Alternate tunings are interesting to mess around with because you'll find chord shapes used in standard tuning will produce an entirely different chord. You may find that you can create chords with alternate tuning you never could with standard tuning.
The best thing is, those vibrant sounding open chords down at the first few frets will provide different, fresh sounding voicings and will be sure to turn heads when you pick or strum them.Below are a few alternate guitar tuning aids for you to try out. Click on each of the strings to hear the tuned string...
My personal favourite! It's also common to drop the E string down to a D, as with drop D tuning. Remember the word - eadgad or dadgad.
If you don't have a tuner nearby, simply tune down the high E string until it matches the D string, and the B string until it matches the A string. They'll be an octave higher, but you should still be able to hear when they've reached their destination tunings.
This is an alternate drop C tuning also known as "C6 tuning"...
Also known as "tuning in perfect fourths" because of the fourth intervals between the strings.
Experiment with your own alternate guitar tuning. The best way to do this is to start in standard tuning and move strings around from there in strict half or whole steps. Don't, however, tune your strings higher than one whole step (2 tones, see below) or they will probably break.
Here's the order of notes, known as the "musical alphabet", starting with A...
A | A# / Bb | B | C | C# / Db | D | D# / Eb | E | F | F# / Gb | G | G# / Ab
So tuning B down a whole step would in fact be two tones down to A. Tuning D down a whole step would make it C.

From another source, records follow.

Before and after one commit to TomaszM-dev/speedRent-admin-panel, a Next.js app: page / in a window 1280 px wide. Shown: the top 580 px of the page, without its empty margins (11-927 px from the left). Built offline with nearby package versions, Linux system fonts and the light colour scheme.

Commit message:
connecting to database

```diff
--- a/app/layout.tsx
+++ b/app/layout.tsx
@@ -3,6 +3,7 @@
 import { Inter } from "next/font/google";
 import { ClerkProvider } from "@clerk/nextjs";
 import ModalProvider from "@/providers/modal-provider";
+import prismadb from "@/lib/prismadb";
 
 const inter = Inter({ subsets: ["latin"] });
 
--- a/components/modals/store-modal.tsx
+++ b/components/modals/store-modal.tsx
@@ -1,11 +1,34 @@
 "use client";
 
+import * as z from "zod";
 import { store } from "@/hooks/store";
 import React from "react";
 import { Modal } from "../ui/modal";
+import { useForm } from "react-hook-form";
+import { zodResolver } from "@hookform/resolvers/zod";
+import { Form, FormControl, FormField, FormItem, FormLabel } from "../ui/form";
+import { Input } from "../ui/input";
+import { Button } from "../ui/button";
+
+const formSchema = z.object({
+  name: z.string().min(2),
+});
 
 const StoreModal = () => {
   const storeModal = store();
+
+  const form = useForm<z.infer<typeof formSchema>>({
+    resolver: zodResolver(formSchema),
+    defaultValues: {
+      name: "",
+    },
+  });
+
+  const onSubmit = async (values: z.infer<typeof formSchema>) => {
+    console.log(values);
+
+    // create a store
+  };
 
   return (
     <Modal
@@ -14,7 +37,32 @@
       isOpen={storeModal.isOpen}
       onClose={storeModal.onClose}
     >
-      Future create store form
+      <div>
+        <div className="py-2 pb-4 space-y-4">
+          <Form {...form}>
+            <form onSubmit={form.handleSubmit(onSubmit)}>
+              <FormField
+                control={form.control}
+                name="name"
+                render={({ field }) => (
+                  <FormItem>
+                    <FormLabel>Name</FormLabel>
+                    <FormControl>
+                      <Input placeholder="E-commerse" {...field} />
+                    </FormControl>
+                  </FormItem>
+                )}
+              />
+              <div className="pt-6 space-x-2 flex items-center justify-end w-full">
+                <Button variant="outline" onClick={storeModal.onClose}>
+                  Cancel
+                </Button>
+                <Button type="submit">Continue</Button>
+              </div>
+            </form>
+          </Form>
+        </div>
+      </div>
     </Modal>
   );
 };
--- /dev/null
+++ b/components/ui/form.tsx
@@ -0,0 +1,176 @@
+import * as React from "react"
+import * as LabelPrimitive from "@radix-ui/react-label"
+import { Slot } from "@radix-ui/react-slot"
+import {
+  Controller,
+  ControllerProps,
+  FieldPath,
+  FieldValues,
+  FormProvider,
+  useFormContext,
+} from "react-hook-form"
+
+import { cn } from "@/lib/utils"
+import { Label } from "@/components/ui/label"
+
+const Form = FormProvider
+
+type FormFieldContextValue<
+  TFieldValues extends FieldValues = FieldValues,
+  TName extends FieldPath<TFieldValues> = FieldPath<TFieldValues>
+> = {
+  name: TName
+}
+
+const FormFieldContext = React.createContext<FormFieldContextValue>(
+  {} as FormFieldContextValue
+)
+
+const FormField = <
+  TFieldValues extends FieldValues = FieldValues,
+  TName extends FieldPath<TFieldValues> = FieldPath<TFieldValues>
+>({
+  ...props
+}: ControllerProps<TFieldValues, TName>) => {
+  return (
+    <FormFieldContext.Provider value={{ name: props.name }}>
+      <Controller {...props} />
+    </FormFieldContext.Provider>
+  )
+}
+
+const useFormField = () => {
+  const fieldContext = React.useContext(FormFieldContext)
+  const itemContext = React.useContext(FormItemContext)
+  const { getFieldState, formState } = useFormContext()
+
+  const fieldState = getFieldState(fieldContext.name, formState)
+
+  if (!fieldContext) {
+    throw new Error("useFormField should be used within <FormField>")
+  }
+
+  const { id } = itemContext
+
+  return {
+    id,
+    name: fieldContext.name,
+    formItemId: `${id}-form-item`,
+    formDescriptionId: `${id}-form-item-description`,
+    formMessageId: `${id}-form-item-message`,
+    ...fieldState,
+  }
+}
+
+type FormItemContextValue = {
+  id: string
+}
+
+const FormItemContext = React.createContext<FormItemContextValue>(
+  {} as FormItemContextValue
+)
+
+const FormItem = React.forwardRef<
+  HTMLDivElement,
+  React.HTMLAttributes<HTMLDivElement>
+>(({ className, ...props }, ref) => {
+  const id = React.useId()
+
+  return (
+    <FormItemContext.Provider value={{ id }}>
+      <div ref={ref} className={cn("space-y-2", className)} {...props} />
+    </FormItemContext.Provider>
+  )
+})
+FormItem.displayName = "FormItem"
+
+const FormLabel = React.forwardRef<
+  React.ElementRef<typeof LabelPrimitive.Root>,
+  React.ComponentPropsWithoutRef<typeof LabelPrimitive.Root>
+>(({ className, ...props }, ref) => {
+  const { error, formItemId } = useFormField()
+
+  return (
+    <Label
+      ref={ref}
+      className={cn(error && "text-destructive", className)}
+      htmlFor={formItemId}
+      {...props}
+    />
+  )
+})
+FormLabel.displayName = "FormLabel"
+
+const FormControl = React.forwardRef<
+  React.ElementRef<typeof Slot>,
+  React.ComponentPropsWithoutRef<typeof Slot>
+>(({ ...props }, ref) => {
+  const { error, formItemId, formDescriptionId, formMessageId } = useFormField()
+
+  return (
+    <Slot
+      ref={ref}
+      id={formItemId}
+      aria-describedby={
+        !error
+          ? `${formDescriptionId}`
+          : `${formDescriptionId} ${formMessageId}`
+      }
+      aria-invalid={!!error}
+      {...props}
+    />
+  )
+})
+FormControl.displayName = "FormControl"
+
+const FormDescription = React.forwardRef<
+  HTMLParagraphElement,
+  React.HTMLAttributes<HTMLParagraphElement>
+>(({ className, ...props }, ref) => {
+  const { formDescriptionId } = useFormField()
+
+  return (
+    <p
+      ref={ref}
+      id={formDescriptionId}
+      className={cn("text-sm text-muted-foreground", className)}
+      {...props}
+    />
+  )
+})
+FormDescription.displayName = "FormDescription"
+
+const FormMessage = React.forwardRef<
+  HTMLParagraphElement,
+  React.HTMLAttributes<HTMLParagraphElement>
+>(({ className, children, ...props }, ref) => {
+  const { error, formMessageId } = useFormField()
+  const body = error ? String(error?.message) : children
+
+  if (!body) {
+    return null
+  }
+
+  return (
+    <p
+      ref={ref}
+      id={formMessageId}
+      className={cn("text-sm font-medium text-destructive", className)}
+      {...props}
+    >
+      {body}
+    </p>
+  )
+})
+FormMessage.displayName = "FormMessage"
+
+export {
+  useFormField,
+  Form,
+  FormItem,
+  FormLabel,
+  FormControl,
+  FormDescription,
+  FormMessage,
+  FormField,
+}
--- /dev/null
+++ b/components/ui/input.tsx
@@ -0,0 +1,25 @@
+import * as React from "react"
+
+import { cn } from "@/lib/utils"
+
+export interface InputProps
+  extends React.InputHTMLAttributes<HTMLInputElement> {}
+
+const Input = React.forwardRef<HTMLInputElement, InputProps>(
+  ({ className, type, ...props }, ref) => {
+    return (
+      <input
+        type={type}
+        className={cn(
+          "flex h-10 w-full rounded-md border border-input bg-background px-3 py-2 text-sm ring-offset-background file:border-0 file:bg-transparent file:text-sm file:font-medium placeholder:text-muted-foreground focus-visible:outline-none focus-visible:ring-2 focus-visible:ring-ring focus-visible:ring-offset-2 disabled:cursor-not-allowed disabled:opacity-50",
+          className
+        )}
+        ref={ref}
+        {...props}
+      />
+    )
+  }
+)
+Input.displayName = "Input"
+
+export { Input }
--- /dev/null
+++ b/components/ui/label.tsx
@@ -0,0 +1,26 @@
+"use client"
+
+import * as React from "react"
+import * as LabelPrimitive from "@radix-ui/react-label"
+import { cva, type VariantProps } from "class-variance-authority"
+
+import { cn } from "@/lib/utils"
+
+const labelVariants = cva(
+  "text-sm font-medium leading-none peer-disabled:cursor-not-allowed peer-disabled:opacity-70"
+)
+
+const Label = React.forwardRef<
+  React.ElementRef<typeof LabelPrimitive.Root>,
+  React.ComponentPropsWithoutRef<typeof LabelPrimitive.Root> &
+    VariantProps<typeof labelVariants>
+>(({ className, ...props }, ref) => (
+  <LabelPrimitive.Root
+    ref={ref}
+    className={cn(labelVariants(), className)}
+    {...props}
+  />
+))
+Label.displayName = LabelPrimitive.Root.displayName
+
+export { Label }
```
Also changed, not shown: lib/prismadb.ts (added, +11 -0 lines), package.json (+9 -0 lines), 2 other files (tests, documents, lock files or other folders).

Tuning D up a half step (also known as a semitone or 1 letter in the musical alphabet) would make it D# (D sharp). We choose D# over Eb because we've tuned the D string up, sharpening it.
RelatedOpen Guitar Tuning